• **What this task involves**
In the data beneath this task, how many lines contain "데이터분석"? Answer with the number only.

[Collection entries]
*** Begin section ***
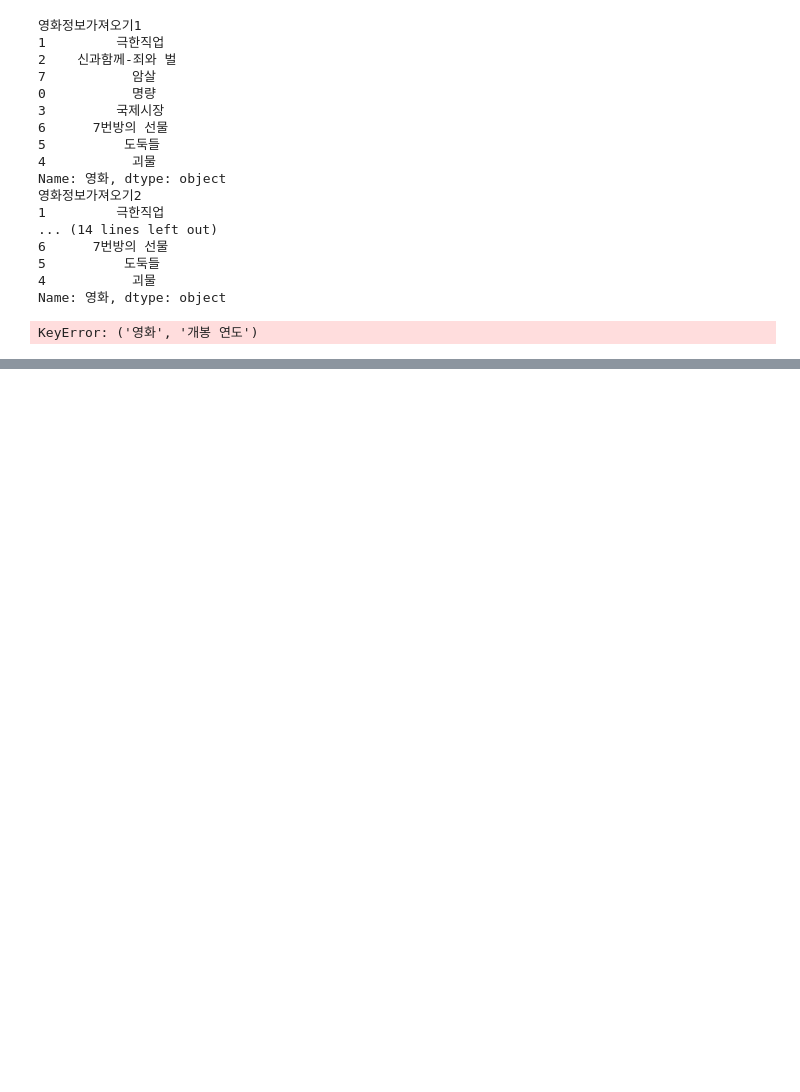
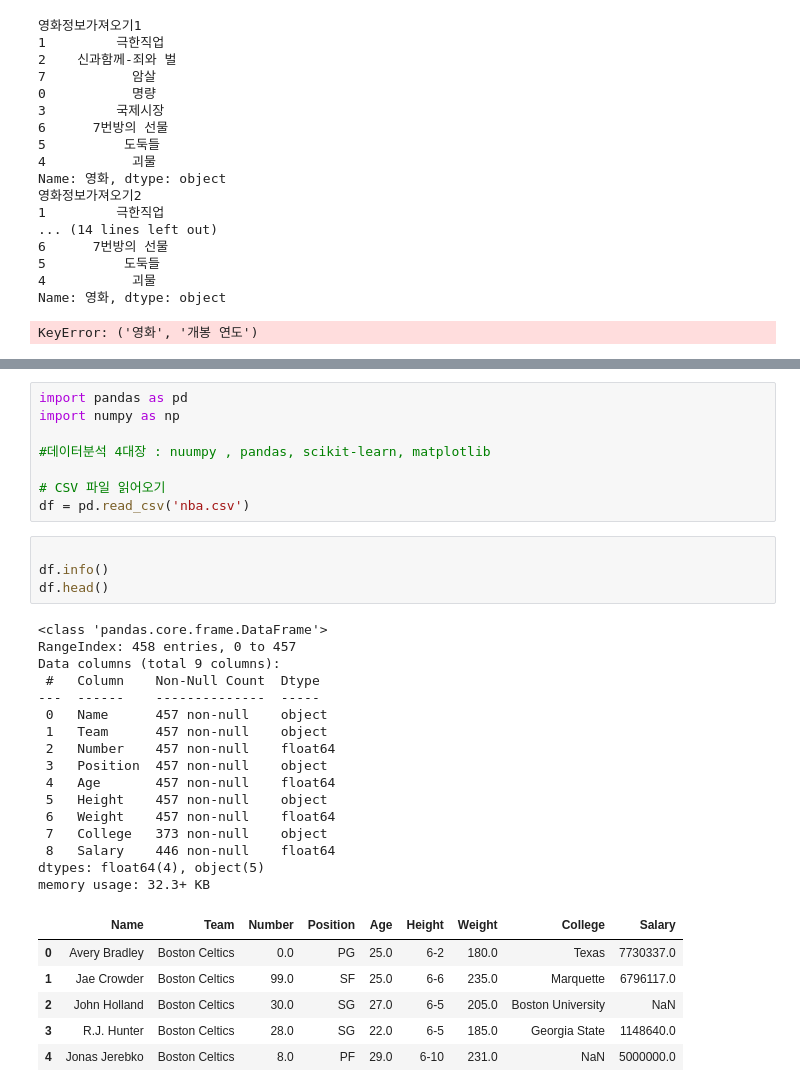
Before and after one commit to favorsyoon/python_advance, a Jupyter notebook: 04-24/pandas-basic.ipynb, the cells around one changed output, grey strips where cells are left out. Saved outputs shown, nothing was run; the diff lists cells and outputs as text; blank space fills up the shorter version.

Commit message:
NBA 데이터분석

```diff
--- a/04-24/pandas-basic.ipynb
+++ b/04-24/pandas-basic.ipynb
@@ -713,0 +720,35 @@ KeyError: ('영화', '개봉 연도')
+# %%
+import pandas as pd
+import numpy as np
+
+#데이터분석 4대장 : nuumpy , pandas, scikit-learn, matplotlib
+
+# CSV 파일 읽어오기
+df = pd.read_csv('nba.csv')
+# %%
+
+df.info()
+df.head()
+# %% [output]
+<class 'pandas.core.frame.DataFrame'>
+RangeIndex: 458 entries, 0 to 457
+Data columns (total 9 columns):
+ #   Column    Non-Null Count  Dtype
+---  ------    --------------  -----
+ 0   Name      457 non-null    object
+ 1   Team      457 non-null    object
+ 2   Number    457 non-null    float64
+ 3   Position  457 non-null    object
+ 4   Age       457 non-null    float64
+ 5   Height    457 non-null    object
+ 6   Weight    457 non-null    float64
+ 7   College   373 non-null    object
+ 8   Salary    446 non-null    float64
+dtypes: float64(4), object(5)
+memory usage: 32.3+ KB
+|  | Name | Team | Number | Position | Age | Height | Weight | College | Salary |
+| 0 | Avery Bradley | Boston Celtics | 0.0 | PG | 25.0 | 6-2 | 180.0 | Texas | 7730337.0 |
+| 1 | Jae Crowder | Boston Celtics | 99.0 | SF | 25.0 | 6-6 | 235.0 | Marquette | 6796117.0 |
+| 2 | John Holland | Boston Celtics | 30.0 | SG | 27.0 | 6-5 | 205.0 | Boston University | NaN |
+| 3 | R.J. Hunter | Boston Celtics | 28.0 | SG | 22.0 | 6-5 | 185.0 | Georgia State | 1148640.0 |
+| 4 | Jonas Jerebko | Boston Celtics | 8.0 | PF | 29.0 | 6-10 | 231.0 | NaN | 5000000.0 |
```
Also changed, not shown: parts of 7 cells of this notebook.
*** End section ***
• **Your response**
2